Given Therapeutics has a market capitalization of US$3.35b, it's hard to believe these liabilities pose much threat. Having said that, it's clear that we should continue to monitor its balance sheet, lest it change for the worse. While it does have liabilities worth noting, Therapeutics also has more cash than debt, so we're pretty confident it can manage its debt safely. The balance sheet is clearly the area to focus on when you are analysing debt. But ultimately the future profitability of the business will decide if Therapeutics can strengthen its balance sheet over time. So if you're focused on the future you can check out this free report showing analyst profit forecasts.

Over 12 months, Therapeutics reported revenue of US$381m, which is a gain of 24%, although it did not report any earnings before interest and tax. With any luck the company will be able to grow its way to profitability.

So How Risky Is Therapeutics?

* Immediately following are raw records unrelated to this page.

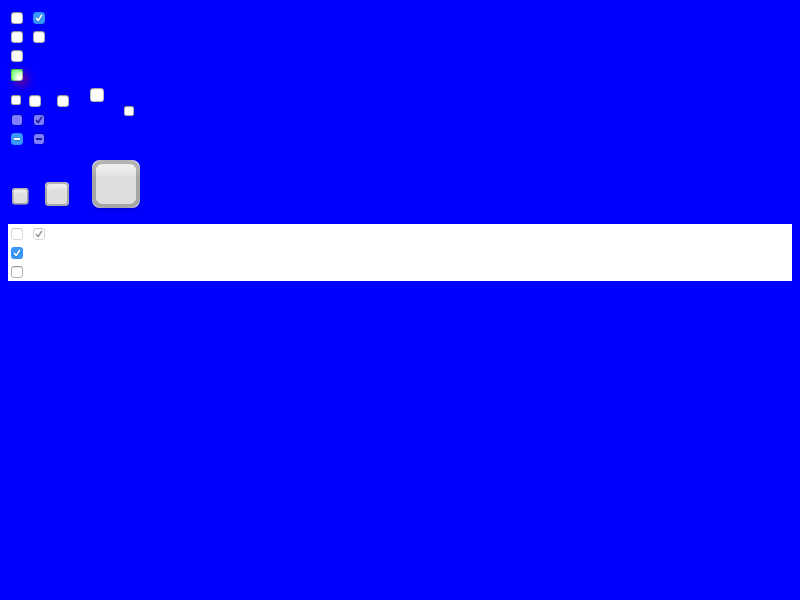
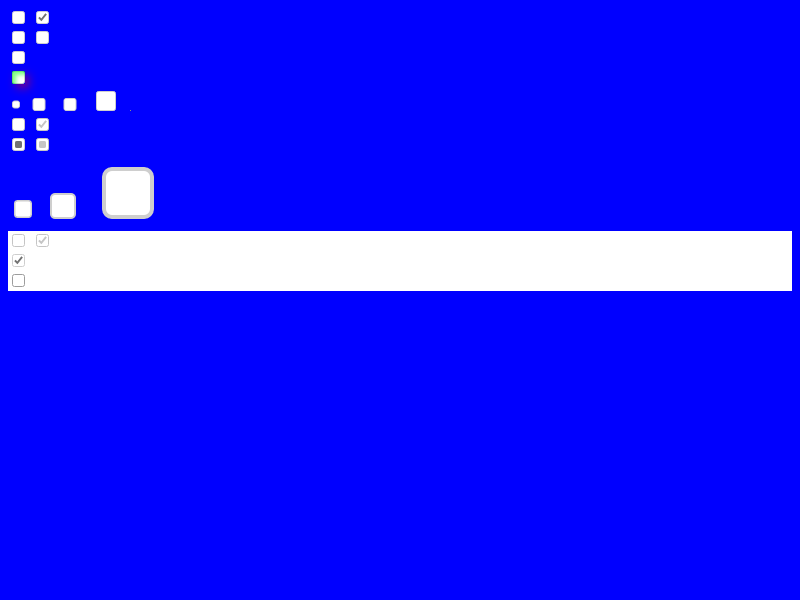
Make macOS respect FormControlsRefresh feature
The FormControlsRefresh feature will make macOS use the Aura theme (and
the refresh theme, where it is implemented).

Add a runtime feature, FormControlsRefresh, to control this in blink.

Update and dedupe tests.

TBR=pbr,avi

Bug: 846357, 956778
Commit-Queue: ccameron <ccameron@chromium.org>
Cr-Commit-Position: refs/heads/master@{#660605}

Changed region(s): [[0.0, 0.24, 1.0, 0.51], [0.0, 0.0, 0.1875, 0.27]]

diff --git a/renderer/core/layout/layout_theme_mac.mm b/renderer/core/layout/layout_theme_mac.mm
@@ -32,6 +32,7 @@
 #import "third_party/blink/renderer/core/fileapi/file_list.h"
 #import "third_party/blink/renderer/core/html_names.h"
 #import "third_party/blink/renderer/core/layout/layout_progress.h"
+#import "third_party/blink/renderer/core/layout/layout_theme_default.h"
 #import "third_party/blink/renderer/core/layout/layout_view.h"
 #import "third_party/blink/renderer/core/style/shadow_list.h"
 #import "third_party/blink/renderer/platform/data_resource_helper.h"
@@ -137,6 +138,13 @@
 namespace blink {
 
 namespace {
+
+class LayoutThemeMacRefresh final : public LayoutThemeDefault {
+ public:
+  static scoped_refptr<LayoutTheme> Create() {
+    return base::AdoptRef(new LayoutThemeMacRefresh());
+  }
+};
 
 // Inflate an IntRect to account for specific padding around margins.
 enum { kTopMargin = 0, kRightMargin = 1, kBottomMargin = 2, kLeftMargin = 3 };
@@ -1011,8 +1019,14 @@ NSView* FlippedView() {
 }
 
 LayoutTheme& LayoutTheme::NativeTheme() {
-  DEFINE_STATIC_REF(LayoutTheme, layout_theme, (LayoutThemeMac::Create()));
-  return *layout_theme;
+  if (RuntimeEnabledFeatures::FormControlsRefreshEnabled()) {
+    DEFINE_STATIC_REF(LayoutTheme, layout_theme,
+                      (LayoutThemeMacRefresh::Create()));
+    return *layout_theme;
+  } else {
+    DEFINE_STATIC_REF(LayoutTheme, layout_theme, (LayoutThemeMac::Create()));
+    return *layout_theme;
+  }
 }
 
 scoped_refptr<LayoutTheme> LayoutThemeMac::Create() {

diff --git a/public/platform/web_runtime_features.h b/public/platform/web_runtime_features.h
@@ -103,6 +103,7 @@ class WebRuntimeFeatures {
   BLINK_PLATFORM_EXPORT static void EnableFirstContentfulPaintPlusPlus(bool);
   BLINK_PLATFORM_EXPORT static void EnableForceSynchronousHTMLParsing(bool);
   BLINK_PLATFORM_EXPORT static void EnableForceTallerSelectPopup(bool);
+  BLINK_PLATFORM_EXPORT static void EnableFormControlsRefresh(bool);
   BLINK_PLATFORM_EXPORT static void EnableGenericSensor(bool);
   BLINK_PLATFORM_EXPORT static void EnableGenericSensorExtraClasses(bool);
   BLINK_PLATFORM_EXPORT static void EnableHeapCompaction(bool);

diff --git a/renderer/platform/exported/web_runtime_features.cc b/renderer/platform/exported/web_runtime_features.cc
@@ -188,6 +188,10 @@ void WebRuntimeFeatures::EnableForceTallerSelectPopup(bool enable) {
   RuntimeEnabledFeatures::SetForceTallerSelectPopupEnabled(enable);
 }
 
+void WebRuntimeFeatures::EnableFormControlsRefresh(bool enable) {
+  RuntimeEnabledFeatures::SetFormControlsRefreshEnabled(enable);
+}
+
 void WebRuntimeFeatures::EnableGenericSensor(bool enable) {
   RuntimeEnabledFeatures::SetSensorEnabled(enable);
 }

We have no doubt that loss making companies are, in general, riskier than profitable ones. And we do note that Therapeutics had an earnings before interest and tax (EBIT) loss, over the last year. Indeed, in that time it burnt through US$250m of cash and made a loss of US$438m. But the saving grace is the US$794.5m on the balance sheet. That means it could keep spending at its current rate for more than two years. Therapeutics's revenue growth shone bright over the last year, so it may well be in a position to turn a profit in due course. Pre-profit companies are often risky, but they can also offer great rewards. There's no doubt that we learn most about debt from the balance sheet. However, not all investment risk resides within the balance sheet - far from it. For example - Therapeutics has 3 warning signs we think you should be aware of.

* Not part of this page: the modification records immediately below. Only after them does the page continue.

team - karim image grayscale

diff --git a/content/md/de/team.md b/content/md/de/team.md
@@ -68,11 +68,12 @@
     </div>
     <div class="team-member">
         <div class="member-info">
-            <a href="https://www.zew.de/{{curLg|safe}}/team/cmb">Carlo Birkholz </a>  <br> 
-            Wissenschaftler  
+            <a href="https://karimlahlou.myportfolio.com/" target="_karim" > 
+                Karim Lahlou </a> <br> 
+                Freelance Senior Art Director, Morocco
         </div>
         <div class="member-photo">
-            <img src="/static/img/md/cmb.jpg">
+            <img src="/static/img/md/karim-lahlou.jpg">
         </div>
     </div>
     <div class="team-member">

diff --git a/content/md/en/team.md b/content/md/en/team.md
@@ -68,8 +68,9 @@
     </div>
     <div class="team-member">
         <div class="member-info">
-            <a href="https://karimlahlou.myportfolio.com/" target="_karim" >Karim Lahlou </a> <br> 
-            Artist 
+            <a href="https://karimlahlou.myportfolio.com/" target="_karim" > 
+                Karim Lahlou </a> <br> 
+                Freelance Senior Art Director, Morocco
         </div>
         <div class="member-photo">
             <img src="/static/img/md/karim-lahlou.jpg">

When all is said and done, sometimes its easier to focus on companies that don't even need debt. Readers can access a list of growth stocks with zero net debt 100% free, right now.

This article by Simply Wall St is general in nature. It does not constitute a recommendation to buy or sell any stock, and does not take account of your objectives, or your financial situation. We aim to bring you long-term focused analysis driven by fundamental data. Note that our analysis may not factor in the latest price-sensitive company announcements or qualitative material. Simply Wall St has no position in any stocks mentioned.

Have feedback on this article? Concerned about the content? Get in touch with us directly. Alternatively, email editorial-team (at) simplywallst.com.